From Austin American-Statesman (May 22, 1994)
by Sean Kinch
In the eyes of the public, Douglas Coupland always will be identified by his first novel, Generation X (1991), whose catchy title provided small-minded pop-cultural critics and vulturine advertisers a much-neeed category to lump together the amorphous and unmanageable age-group elsewhere dubbed "twenty-somethings." But that dubious claim to pop fame has not stopped Coupland from producing insightful works of fiction that are only superficially defined by their relationship to a generation, X or otherwise. His second novel, Shampoo Planet (1992), broke the Xer mode just as corporate America was busy capitalizing on it. That work focuses on characters who are younger than those in Generation X and who exhibit none of the earlier novel's social alienation.

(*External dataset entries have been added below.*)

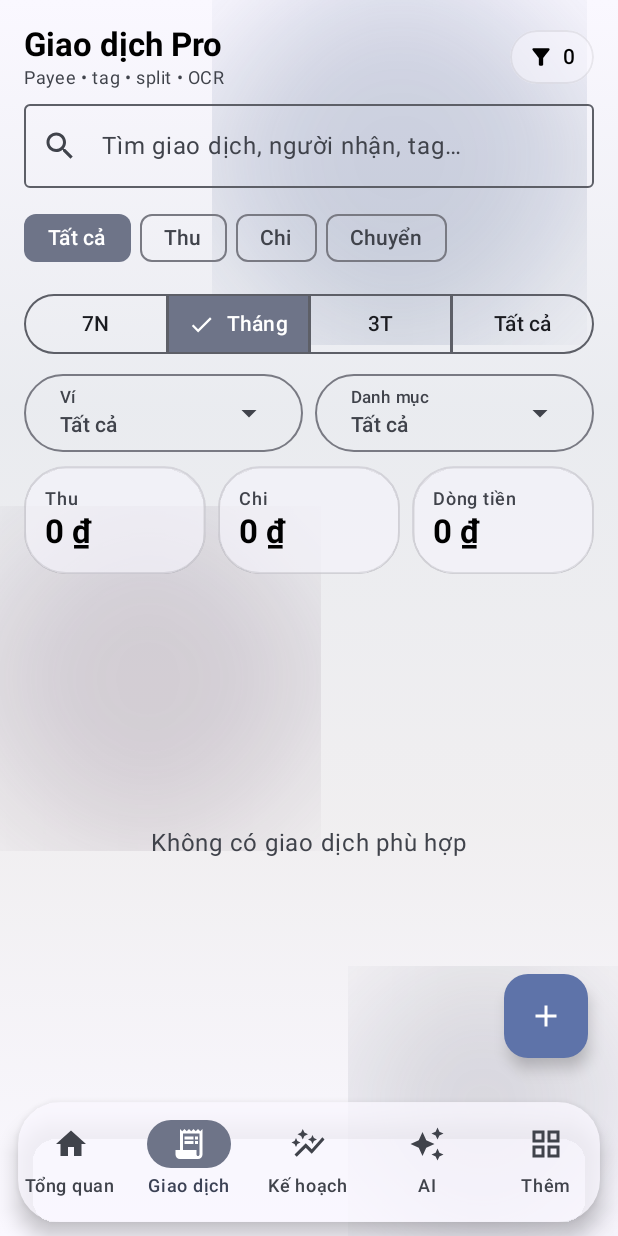
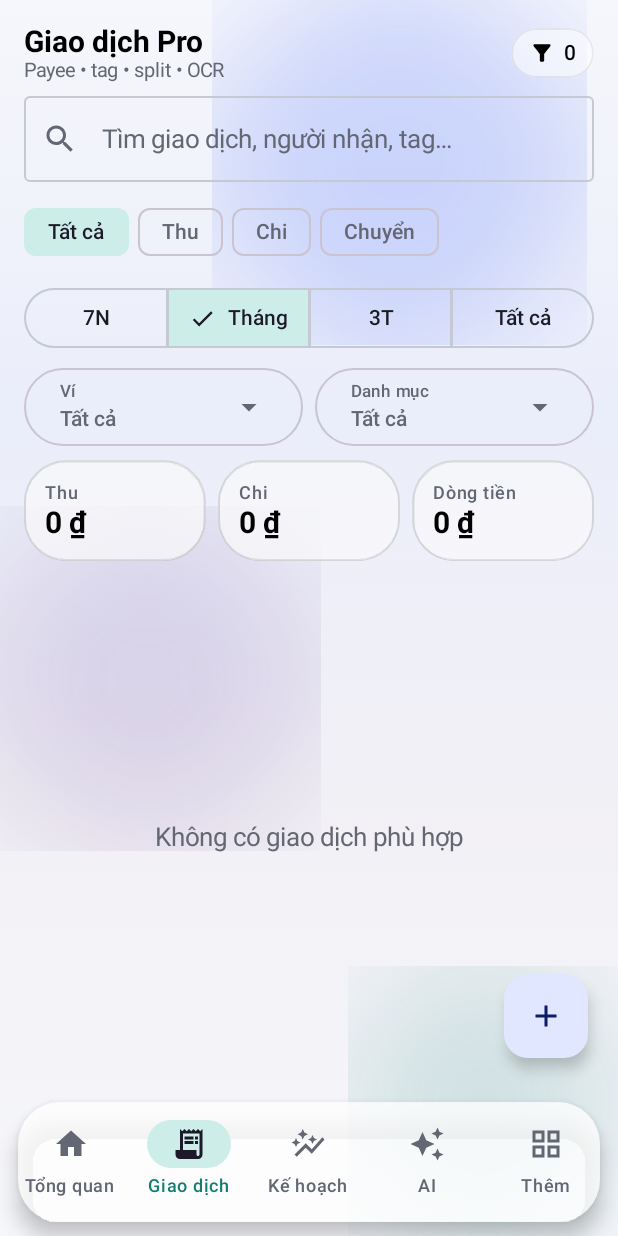
Before and after one commit to apexspace9-a11y/tkpro, an Android app built with Jetpack Compose: the screen it shows after launch (MainActivity), item 2 of the bottom bar chosen, on a phone screen of 412 x 824 dp. Run offline under Robolectric (Android 15) with nearby library versions, the light colour scheme and no system bars; our stand-ins replace Room's generated code; 2 statements that could not run were skipped.

Commit message:
V4 làm lại palette và typography

```diff
--- a/app/src/main/java/vn/tietkiem/pro/ui/theme/Theme.kt
+++ b/app/src/main/java/vn/tietkiem/pro/ui/theme/Theme.kt
@@ -1,28 +1,64 @@
 package vn.tietkiem.pro.ui.theme
 
 import android.app.Activity
-import android.os.Build
 import androidx.compose.foundation.isSystemInDarkTheme
 import androidx.compose.material3.MaterialTheme
+import androidx.compose.material3.Typography
 import androidx.compose.material3.darkColorScheme
-import androidx.compose.material3.dynamicDarkColorScheme
-import androidx.compose.material3.dynamicLightColorScheme
 import androidx.compose.material3.lightColorScheme
 import androidx.compose.runtime.Composable
 import androidx.compose.ui.graphics.Color
 import androidx.compose.ui.platform.LocalContext
+import androidx.compose.ui.text.TextStyle
+import androidx.compose.ui.text.font.FontWeight
+import androidx.compose.ui.unit.sp
 import androidx.core.view.WindowCompat
 
 private val LightColors = lightColorScheme(
-    primary = Color(0xFF006C4C),
-    secondary = Color(0xFF4D6358),
-    tertiary = Color(0xFF3D6374)
+    primary = Color(0xFF335CFF),
+    onPrimary = Color.White,
+    primaryContainer = Color(0xFFE1E7FF),
+    onPrimaryContainer = Color(0xFF0B1D66),
+    secondary = Color(0xFF137D72),
+    secondaryContainer = Color(0xFFCDEDE8),
+    tertiary = Color(0xFF7357A8),
+    background = Color(0xFFF6F7FB),
+    surface = Color(0xFFFFFFFF),
+    surfaceVariant = Color(0xFFE9EBF2),
+    onSurface = Color(0xFF191B22),
+    onSurfaceVariant = Color(0xFF626773),
+    outline = Color(0xFFC5C9D3),
+    error = Color(0xFFBA1A1A)
 )
 
 private val DarkColors = darkColorScheme(
-    primary = Color(0xFF56DBA5),
-    secondary = Color(0xFFB4CCBE),
-    tertiary = Color(0xFFA5CDDF)
+    primary = Color(0xFFB8C4FF),
+    onPrimary = Color(0xFF002EAE),
+    primaryContainer = Color(0xFF173ECA),
+    onPrimaryContainer = Color(0xFFDDE3FF),
+    secondary = Color(0xFF94D5CC),
+    secondaryContainer = Color(0xFF005049),
+    tertiary = Color(0xFFD7BAFF),
+    background = Color(0xFF0E1117),
+    surface = Color(0xFF171A21),
+    surfaceVariant = Color(0xFF252932),
+    onSurface = Color(0xFFE8EAF0),
+    onSurfaceVariant = Color(0xFFBFC3CE),
+    outline = Color(0xFF858A96),
+    error = Color(0xFFFFB4AB)
+)
+
+private val AppTypography = Typography(
+    displaySmall = TextStyle(fontSize = 36.sp, lineHeight = 42.sp, fontWeight = FontWeight.Bold),
+    headlineLarge = TextStyle(fontSize = 31.sp, lineHeight = 38.sp, fontWeight = FontWeight.Bold),
+    headlineMedium = TextStyle(fontSize = 27.sp, lineHeight = 34.sp, fontWeight = FontWeight.Bold),
+    headlineSmall = TextStyle(fontSize = 23.sp, lineHeight = 30.sp, fontWeight = FontWeight.SemiBold),
+    titleLarge = TextStyle(fontSize = 20.sp, lineHeight = 27.sp, fontWeight = FontWeight.SemiBold),
+    titleMedium = TextStyle(fontSize = 17.sp, lineHeight = 24.sp, fontWeight = FontWeight.SemiBold),
+    bodyLarge = TextStyle(fontSize = 17.sp, lineHeight = 25.sp),
+    bodyMedium = TextStyle(fontSize = 15.sp, lineHeight = 22.sp),
+    bodySmall = TextStyle(fontSize = 13.sp, lineHeight = 19.sp),
+    labelLarge = TextStyle(fontSize = 14.sp, lineHeight = 20.sp, fontWeight = FontWeight.SemiBold)
 )
 
 @Composable
@@ -34,10 +70,10 @@ fun TietKiemProTheme(themeMode: String, content: @Composable () -> Unit) {
         else -> systemDark
     }
     val context = LocalContext.current
-    val colors = if (Build.VERSION.SDK_INT >= Build.VERSION_CODES.S) {
-        if (dark) dynamicDarkColorScheme(context) else dynamicLightColorScheme(context)
-    } else if (dark) DarkColors else LightColors
-
-    (context as? Activity)?.window?.let { WindowCompat.getInsetsController(it, it.decorView).isAppearanceLightStatusBars = !dark }
-    MaterialTheme(colorScheme = colors, content = content)
+    val colors = if (dark) DarkColors else LightColors
+    (context as? Activity)?.window?.let {
+        WindowCompat.getInsetsController(it, it.decorView).isAppearanceLightStatusBars = !dark
+        WindowCompat.getInsetsController(it, it.decorView).isAppearanceLightNavigationBars = !dark
+    }
+    MaterialTheme(colorScheme = colors, typography = AppTypography, content = content)
 }
```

Now comes Life After God a collection of stories that further punctuates the narrow-mindedness of labeling Coupland by his first novel and its slacker connotations. The narrators of these tales, each told in the first person, are predominantly in their 30s, confused and lonely, but they also include middle- aged men and women who invariably wonder if life ever will make sense.

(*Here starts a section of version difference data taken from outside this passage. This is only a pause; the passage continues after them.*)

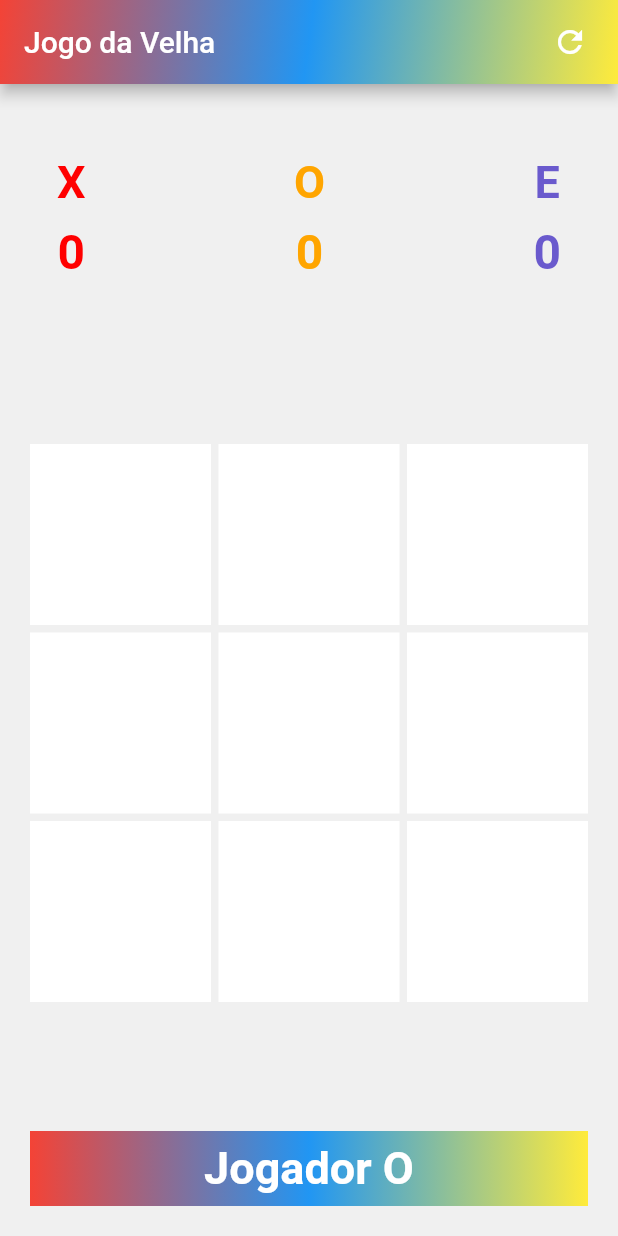
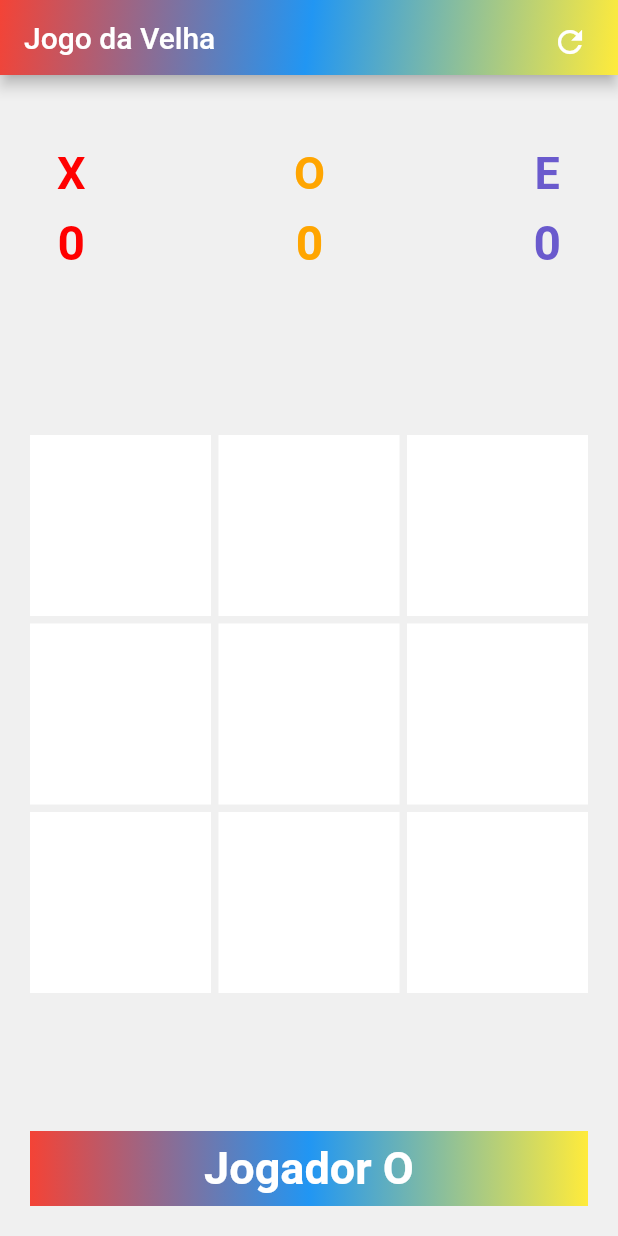
Before and after one commit to Joao3run/jogodavelhaflutter, a Flutter app: the screen it shows after launch, on a phone screen of 412 x 824 dp. Run offline on Flutter 3.47's test engine with Material 2 defaults, Android fonts, the phone set to English and light mode, and no system bars; our stand-ins replace audioplayers.

Commit message:
Changes components

```diff
--- a/lib/components/action_icon.dart
+++ b/lib/components/action_icon.dart
@@ -1,15 +1,22 @@
-import 'package:flutter/cupertino.dart';
 import 'package:flutter/material.dart';
 
-Widget actionIcon({IconData icon, Function onPressed}) {
-  return Padding(
-    padding: const EdgeInsets.all(8.0),
-    child: IconButton(
+class ActionIcon extends StatelessWidget {
+  final IconData icon;
+  final Function onPressed;
+
+  ActionIcon({
+    this.icon,
+    this.onPressed,
+  });
+
+  @override
+  Widget build(BuildContext context) {
+    return IconButton(
       icon: Icon(
         icon,
         color: Colors.white,
       ),
       onPressed: onPressed,
-    ),
-  );
+    );
+  }
 }
--- a/lib/components/app_bar.dart
+++ b/lib/components/app_bar.dart
@@ -1,10 +1,19 @@
 import 'package:flutter/cupertino.dart';
 import 'package:flutter/material.dart';
 
-Widget appBar({String title, List<Padding> actions}) {
+class AppBarWidget extends StatelessWidget implements PreferredSizeWidget {
+  final String titleAppBar;
+  List<Padding> actions;
+  AppBarWidget({this.titleAppBar, this.actions});
+
+  @override
+  Size get preferredSize => const Size.fromHeight(50);
+
+  @override
+  Widget build(BuildContext context) {
     return AppBar(
       title: Text(
-      title,
+        titleAppBar,
         style: TextStyle(color: Colors.white),
       ),
       flexibleSpace: Container(
@@ -19,3 +28,4 @@ Widget appBar({String title, List<Padding> actions}) {
       actions: actions,
     );
   }
+}
--- a/lib/components/bottom_label.dart
+++ b/lib/components/bottom_label.dart
@@ -1,6 +1,11 @@
 import 'package:flutter/material.dart';
 
-Padding bottomLabel(bool player) {
+class BottomLabel extends StatelessWidget {
+  bool player;
+  BottomLabel(this.player);
+
+  @override
+  Widget build(BuildContext context) {
     return Padding(
       padding: const EdgeInsets.all(20.0),
       child: Row(mainAxisAlignment: MainAxisAlignment.spaceBetween, children: [
@@ -30,3 +35,4 @@ Padding bottomLabel(bool player) {
       ]),
     );
   }
+}
--- a/lib/components/score.dart
+++ b/lib/components/score.dart
@@ -1,7 +1,14 @@
 import 'package:flutter/cupertino.dart';
 import 'package:flutter/material.dart';
 
-Padding scoreLabel({String label, int score, Color color}) {
+class ScoreLabel extends StatelessWidget {
+  final String label;
+  int score;
+  Color color;
+  ScoreLabel({this.label, this.score, this.color});
+
+  @override
+  Widget build(BuildContext context) {
     return Padding(
       padding: const EdgeInsets.all(8.0),
       child: Column(
@@ -27,3 +34,4 @@ Padding scoreLabel({String label, int score, Color color}) {
       ),
     );
   }
+}
--- a/lib/components/scoreView.dart
+++ b/lib/components/scoreView.dart
@@ -2,7 +2,15 @@ import 'package:flutter/cupertino.dart';
 import 'package:flutter/material.dart';
 import 'package:jogodavelhaflutter/components/score.dart';
 
-SizedBox score({int crossWin, int circleWin, int draw}) {
+class Score extends StatelessWidget {
+  final int crossWin;
+  final int circleWin;
+  final int draw;
+
+  Score({this.crossWin, this.circleWin, this.draw});
+
+  @override
+  Widget build(BuildContext context) {
     return SizedBox(
       height: 100.0,
       child: Padding(
@@ -10,17 +18,17 @@ SizedBox score({int crossWin, int circleWin, int draw}) {
         child: Row(
           mainAxisAlignment: MainAxisAlignment.spaceBetween,
           children: <Widget>[
-          scoreLabel(
+            ScoreLabel(
               label: 'X',
               score: crossWin,
               color: Color.fromRGBO(255, 0, 0, 1.0),
             ),
-          scoreLabel(
+            ScoreLabel(
               label: 'O',
               score: circleWin,
               color: Color.fromRGBO(255, 165, 0, 1.0),
             ),
-          scoreLabel(
+            ScoreLabel(
               label: 'E',
               score: draw,
               color: Color.fromRGBO(106, 90, 205, 1.0),
@@ -29,4 +37,6 @@ SizedBox score({int crossWin, int circleWin, int draw}) {
         ),
       ),
     );
+    ;
   }
+}
--- a/lib/pages/TicTacToe.dart
+++ b/lib/pages/TicTacToe.dart
@@ -201,14 +201,17 @@ class _TicTacToeState extends State<TicTacToe> {
   @override
   Widget build(BuildContext context) {
     return Scaffold(
-      appBar: appBar(
-        title: 'Jogo da Velha',
+      appBar: AppBarWidget(
+        titleAppBar: 'Jogo da Velha',
         actions: [
-          actionIcon(
-              icon: Icons.refresh,
-              onPressed: () {
-                newGame();
-              }),
+          Padding(
+            padding: const EdgeInsets.all(8.0),
+            child: ActionIcon(
+                icon: Icons.refresh,
+                onPressed: () {
+                  newGame();
+                }),
+          ),
         ],
       ),
       body: Container(
@@ -221,7 +224,7 @@ class _TicTacToeState extends State<TicTacToe> {
               padding: const EdgeInsets.only(
                 top: 40,
               ),
-              child: score(
+              child: Score(
                 crossWin: crossWin,
                 circleWin: circleWin,
                 draw: draw,
@@ -259,7 +262,7 @@ class _TicTacToeState extends State<TicTacToe> {
                 ),
               ),
             ),
-            bottomLabel(isCross),
+            BottomLabel(isCross),
           ],
         ),
       ),
```
Lines whose indentation alone changed are shown as unchanged.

The common theme is not estrangement from capitalism or society in general, but quiet desperation that we have lost the capacity to appreciate the magic of our existence. Coupland catches his characters at vulnerable moments when they have to have answers, if only provisional. Coupland's success in this regard is that he avoids falling into cheap nihilism or sloppy sentimentality. In each of the stories there is a tacit acknowledgement that those avenues are emotionally desirable but, based on years of experiences, no longer tenable. Again, Coupland proves that he is less a socially attuned young writer than a thousand-year-old soul seeking the mysteries of his original birth.
Coupland's signature style continues to be his unapologetic use of elaborate similes to describe everyday objects, as if he's trying through his writing to infuse magic into the menial. Throughout this collection, his characters sense that magic is a real possibility, but it's always just out of reach.